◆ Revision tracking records
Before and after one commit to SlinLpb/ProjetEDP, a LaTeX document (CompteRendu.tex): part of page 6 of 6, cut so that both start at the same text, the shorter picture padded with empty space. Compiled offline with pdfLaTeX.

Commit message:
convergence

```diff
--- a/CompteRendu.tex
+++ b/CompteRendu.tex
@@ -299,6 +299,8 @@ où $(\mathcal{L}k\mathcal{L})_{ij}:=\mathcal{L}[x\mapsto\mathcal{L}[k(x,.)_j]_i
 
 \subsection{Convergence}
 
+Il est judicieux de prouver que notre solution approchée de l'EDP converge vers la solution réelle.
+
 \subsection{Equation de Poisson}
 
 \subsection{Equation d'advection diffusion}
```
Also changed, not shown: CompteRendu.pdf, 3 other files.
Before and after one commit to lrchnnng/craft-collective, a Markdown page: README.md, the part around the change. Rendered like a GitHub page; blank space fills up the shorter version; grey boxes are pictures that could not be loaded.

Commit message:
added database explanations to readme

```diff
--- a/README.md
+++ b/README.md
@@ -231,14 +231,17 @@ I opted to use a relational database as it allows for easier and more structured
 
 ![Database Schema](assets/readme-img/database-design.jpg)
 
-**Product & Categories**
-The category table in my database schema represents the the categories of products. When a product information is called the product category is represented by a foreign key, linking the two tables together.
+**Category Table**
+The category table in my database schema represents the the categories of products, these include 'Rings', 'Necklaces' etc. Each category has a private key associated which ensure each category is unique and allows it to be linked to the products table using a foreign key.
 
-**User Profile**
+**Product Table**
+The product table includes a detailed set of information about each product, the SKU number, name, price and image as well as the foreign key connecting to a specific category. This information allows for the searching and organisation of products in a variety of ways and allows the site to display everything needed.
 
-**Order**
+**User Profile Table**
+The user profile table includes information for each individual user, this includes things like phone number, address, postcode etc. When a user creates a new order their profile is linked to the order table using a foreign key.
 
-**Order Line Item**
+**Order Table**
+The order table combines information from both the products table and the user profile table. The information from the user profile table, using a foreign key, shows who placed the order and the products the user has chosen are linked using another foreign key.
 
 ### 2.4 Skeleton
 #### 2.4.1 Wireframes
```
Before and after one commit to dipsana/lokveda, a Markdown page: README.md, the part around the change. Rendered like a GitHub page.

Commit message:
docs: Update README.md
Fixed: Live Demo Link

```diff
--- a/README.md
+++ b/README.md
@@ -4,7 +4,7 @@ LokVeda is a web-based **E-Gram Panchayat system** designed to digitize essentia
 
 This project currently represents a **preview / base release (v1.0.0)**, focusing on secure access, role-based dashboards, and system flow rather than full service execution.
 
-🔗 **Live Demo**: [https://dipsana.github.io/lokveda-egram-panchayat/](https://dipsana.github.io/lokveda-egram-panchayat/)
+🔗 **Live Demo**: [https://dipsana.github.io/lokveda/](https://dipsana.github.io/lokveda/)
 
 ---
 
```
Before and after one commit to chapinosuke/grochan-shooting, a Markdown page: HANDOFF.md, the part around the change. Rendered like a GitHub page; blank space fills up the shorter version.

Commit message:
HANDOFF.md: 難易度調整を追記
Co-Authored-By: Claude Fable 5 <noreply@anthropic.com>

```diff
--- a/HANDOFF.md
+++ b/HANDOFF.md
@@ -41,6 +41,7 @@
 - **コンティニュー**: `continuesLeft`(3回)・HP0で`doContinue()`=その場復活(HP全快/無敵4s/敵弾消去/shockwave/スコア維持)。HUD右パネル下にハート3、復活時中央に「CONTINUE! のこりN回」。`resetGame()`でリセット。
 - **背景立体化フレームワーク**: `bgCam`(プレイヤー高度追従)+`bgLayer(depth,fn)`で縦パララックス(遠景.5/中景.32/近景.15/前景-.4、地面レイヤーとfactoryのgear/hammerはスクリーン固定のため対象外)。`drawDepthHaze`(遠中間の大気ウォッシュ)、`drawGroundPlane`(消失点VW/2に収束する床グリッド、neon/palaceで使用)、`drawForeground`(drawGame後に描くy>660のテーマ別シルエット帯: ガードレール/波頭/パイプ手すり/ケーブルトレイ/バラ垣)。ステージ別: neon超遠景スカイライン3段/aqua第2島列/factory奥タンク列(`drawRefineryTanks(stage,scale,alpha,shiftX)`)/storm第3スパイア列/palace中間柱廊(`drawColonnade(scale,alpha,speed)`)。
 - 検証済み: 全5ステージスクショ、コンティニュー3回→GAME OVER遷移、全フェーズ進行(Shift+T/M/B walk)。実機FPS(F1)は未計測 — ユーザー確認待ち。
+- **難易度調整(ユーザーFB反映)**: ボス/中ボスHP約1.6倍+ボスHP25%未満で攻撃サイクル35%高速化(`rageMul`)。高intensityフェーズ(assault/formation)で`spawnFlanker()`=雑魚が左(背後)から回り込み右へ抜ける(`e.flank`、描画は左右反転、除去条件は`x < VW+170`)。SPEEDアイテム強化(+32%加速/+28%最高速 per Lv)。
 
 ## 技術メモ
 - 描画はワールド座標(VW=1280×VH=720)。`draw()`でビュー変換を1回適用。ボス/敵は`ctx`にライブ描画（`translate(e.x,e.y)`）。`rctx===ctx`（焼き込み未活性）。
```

◆ What is expected
Word for word, repeat every record.

◆ Written solution
Before and after one commit to SlinLpb/ProjetEDP, a LaTeX document (CompteRendu.tex): part of page 6 of 6, cut so that both start at the same text, the shorter picture padded with empty space. Compiled offline with pdfLaTeX.

Commit message:
convergence

```diff
--- a/CompteRendu.tex
+++ b/CompteRendu.tex
@@ -299,6 +299,8 @@ où $(\mathcal{L}k\mathcal{L})_{ij}:=\mathcal{L}[x\mapsto\mathcal{L}[k(x,.)_j]_i
 
 \subsection{Convergence}
 
+Il est judicieux de prouver que notre solution approchée de l'EDP converge vers la solution réelle.
+
 \subsection{Equation de Poisson}
 
 \subsection{Equation d'advection diffusion}
```
Also changed, not shown: CompteRendu.pdf, 3 other files.
Before and after one commit to lrchnnng/craft-collective, a Markdown page: README.md, the part around the change. Rendered like a GitHub page; blank space fills up the shorter version; grey boxes are pictures that could not be loaded.

Commit message:
added database explanations to readme

```diff
--- a/README.md
+++ b/README.md
@@ -231,14 +231,17 @@ I opted to use a relational database as it allows for easier and more structured
 
 ![Database Schema](assets/readme-img/database-design.jpg)
 
-**Product & Categories**
-The category table in my database schema represents the the categories of products. When a product information is called the product category is represented by a foreign key, linking the two tables together.
+**Category Table**
+The category table in my database schema represents the the categories of products, these include 'Rings', 'Necklaces' etc. Each category has a private key associated which ensure each category is unique and allows it to be linked to the products table using a foreign key.
 
-**User Profile**
+**Product Table**
+The product table includes a detailed set of information about each product, the SKU number, name, price and image as well as the foreign key connecting to a specific category. This information allows for the searching and organisation of products in a variety of ways and allows the site to display everything needed.
 
-**Order**
+**User Profile Table**
+The user profile table includes information for each individual user, this includes things like phone number, address, postcode etc. When a user creates a new order their profile is linked to the order table using a foreign key.
 
-**Order Line Item**
+**Order Table**
+The order table combines information from both the products table and the user profile table. The information from the user profile table, using a foreign key, shows who placed the order and the products the user has chosen are linked using another foreign key.
 
 ### 2.4 Skeleton
 #### 2.4.1 Wireframes
```
Before and after one commit to dipsana/lokveda, a Markdown page: README.md, the part around the change. Rendered like a GitHub page.

Commit message:
docs: Update README.md
Fixed: Live Demo Link

```diff
--- a/README.md
+++ b/README.md
@@ -4,7 +4,7 @@ LokVeda is a web-based **E-Gram Panchayat system** designed to digitize essentia
 
 This project currently represents a **preview / base release (v1.0.0)**, focusing on secure access, role-based dashboards, and system flow rather than full service execution.
 
-🔗 **Live Demo**: [https://dipsana.github.io/lokveda-egram-panchayat/](https://dipsana.github.io/lokveda-egram-panchayat/)
+🔗 **Live Demo**: [https://dipsana.github.io/lokveda/](https://dipsana.github.io/lokveda/)
 
 ---
 
```
Before and after one commit to chapinosuke/grochan-shooting, a Markdown page: HANDOFF.md, the part around the change. Rendered like a GitHub page; blank space fills up the shorter version.

Commit message:
HANDOFF.md: 難易度調整を追記
Co-Authored-By: Claude Fable 5 <noreply@anthropic.com>

```diff
--- a/HANDOFF.md
+++ b/HANDOFF.md
@@ -41,6 +41,7 @@
 - **コンティニュー**: `continuesLeft`(3回)・HP0で`doContinue()`=その場復活(HP全快/無敵4s/敵弾消去/shockwave/スコア維持)。HUD右パネル下にハート3、復活時中央に「CONTINUE! のこりN回」。`resetGame()`でリセット。
 - **背景立体化フレームワーク**: `bgCam`(プレイヤー高度追従)+`bgLayer(depth,fn)`で縦パララックス(遠景.5/中景.32/近景.15/前景-.4、地面レイヤーとfactoryのgear/hammerはスクリーン固定のため対象外)。`drawDepthHaze`(遠中間の大気ウォッシュ)、`drawGroundPlane`(消失点VW/2に収束する床グリッド、neon/palaceで使用)、`drawForeground`(drawGame後に描くy>660のテーマ別シルエット帯: ガードレール/波頭/パイプ手すり/ケーブルトレイ/バラ垣)。ステージ別: neon超遠景スカイライン3段/aqua第2島列/factory奥タンク列(`drawRefineryTanks(stage,scale,alpha,shiftX)`)/storm第3スパイア列/palace中間柱廊(`drawColonnade(scale,alpha,speed)`)。
 - 検証済み: 全5ステージスクショ、コンティニュー3回→GAME OVER遷移、全フェーズ進行(Shift+T/M/B walk)。実機FPS(F1)は未計測 — ユーザー確認待ち。
+- **難易度調整(ユーザーFB反映)**: ボス/中ボスHP約1.6倍+ボスHP25%未満で攻撃サイクル35%高速化(`rageMul`)。高intensityフェーズ(assault/formation)で`spawnFlanker()`=雑魚が左(背後)から回り込み右へ抜ける(`e.flank`、描画は左右反転、除去条件は`x < VW+170`)。SPEEDアイテム強化(+32%加速/+28%最高速 per Lv)。
 
 ## 技術メモ
 - 描画はワールド座標(VW=1280×VH=720)。`draw()`でビュー変換を1回適用。ボス/敵は`ctx`にライブ描画（`translate(e.x,e.y)`）。`rctx===ctx`（焼き込み未活性）。
```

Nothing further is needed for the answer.